New Jersey-based architect Michael Campbell, who Heckler said has coordinated and overseen more than 55 historic church renovations across five states, is the project manager.
How long will the project take?
Project leaders have their sights set on Halloween day this upcoming fall for the Roberts Hall structure to be completely enclosed.
Heckler said that, hopefully within the next eight months, the entire project will be complete.
How much does the project cost?
The grand total for the church project, elevator and chairlift included is $936,000, which was raised entirely by donations from parishioners and private donors, according to church leaders.
Baird noted the site has undergone $156,000 of electrical maintenance over the last year.
When did the original church burn down? Which presidents have visited?
Effectively five stories high when peering out at every corner of the city from the windows of its yellow steeple, St. John’s Episcopal Church was originally built as a wooden structure in 1732.
Tragedy struck Portsmouth on Christmas Eve 1806, when a nearby fire blazed through about 300 buildings, including the then-74-year-old church. Exactly six months later, on June 24, 1807, the two-story brick structure that still stands today was built.
On Thursday, Baird pointed out historic aspects to the building.
A staircase leading underground leads to the church basement, used for storage of religious relics and old items no longer in use. With a roughly six-foot tall crucifix, plastered with photos of smiling people, leaning up against a wall next to it, Baird unlocked the door leading to a secret tunnel sitting beneath the church cemetery, where roughly 80 Portsmouth residents are interred.
The tunnel leads out to Bow Street, he said, and Baird recalled a time when a group of volunteers found an old sign referring to bootleg whisky, fueling more intrigue about the possibility Frank Jones, the wealthy ale tycoon and former city mayor, stored alcohol beneath St. John’s in the 1800s.
“But at least we know that there was something going through there that needed to be hidden,” he said.
Home of the oldest working pipe organ in the country, St. John’s has hosted two presidents, George Washington and James Monroe, for church services.
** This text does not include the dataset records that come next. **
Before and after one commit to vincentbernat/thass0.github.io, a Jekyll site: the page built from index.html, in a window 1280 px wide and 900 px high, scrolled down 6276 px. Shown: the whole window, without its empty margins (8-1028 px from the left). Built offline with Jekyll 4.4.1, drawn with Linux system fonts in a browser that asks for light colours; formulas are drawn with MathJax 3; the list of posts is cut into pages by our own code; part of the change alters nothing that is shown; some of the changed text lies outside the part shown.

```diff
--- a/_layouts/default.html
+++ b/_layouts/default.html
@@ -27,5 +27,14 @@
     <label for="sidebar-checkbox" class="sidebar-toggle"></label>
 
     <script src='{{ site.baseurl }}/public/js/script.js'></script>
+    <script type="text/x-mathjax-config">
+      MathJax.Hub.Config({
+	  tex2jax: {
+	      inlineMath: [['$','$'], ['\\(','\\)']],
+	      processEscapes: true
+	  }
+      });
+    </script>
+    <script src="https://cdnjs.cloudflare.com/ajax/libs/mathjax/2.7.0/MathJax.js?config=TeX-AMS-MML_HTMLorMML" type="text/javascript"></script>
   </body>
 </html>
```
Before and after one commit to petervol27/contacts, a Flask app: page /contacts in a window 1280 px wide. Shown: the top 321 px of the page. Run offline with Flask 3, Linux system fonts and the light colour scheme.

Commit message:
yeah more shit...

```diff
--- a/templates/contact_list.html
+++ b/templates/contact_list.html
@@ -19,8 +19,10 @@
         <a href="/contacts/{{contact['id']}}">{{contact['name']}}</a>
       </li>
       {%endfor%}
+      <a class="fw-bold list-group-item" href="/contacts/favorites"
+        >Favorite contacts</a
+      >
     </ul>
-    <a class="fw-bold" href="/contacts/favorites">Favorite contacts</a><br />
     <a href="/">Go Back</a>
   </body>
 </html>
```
On his visit, Washington sat in one of the chairs sitting upon the red-carpeted altar, chairs that are still in use at the church today.
While most famously remembered for his daring midnight ride in the Revolutionary War era, Paul Revere is forever linked to the church as well for his work repairing the church bell in 1802, a factoid inscribed onto the bell.
St. John’s Episcopal Church, a landmark on the Black Heritage Trail of New Hampshire, was added to the National Register of Historic Places in 1978.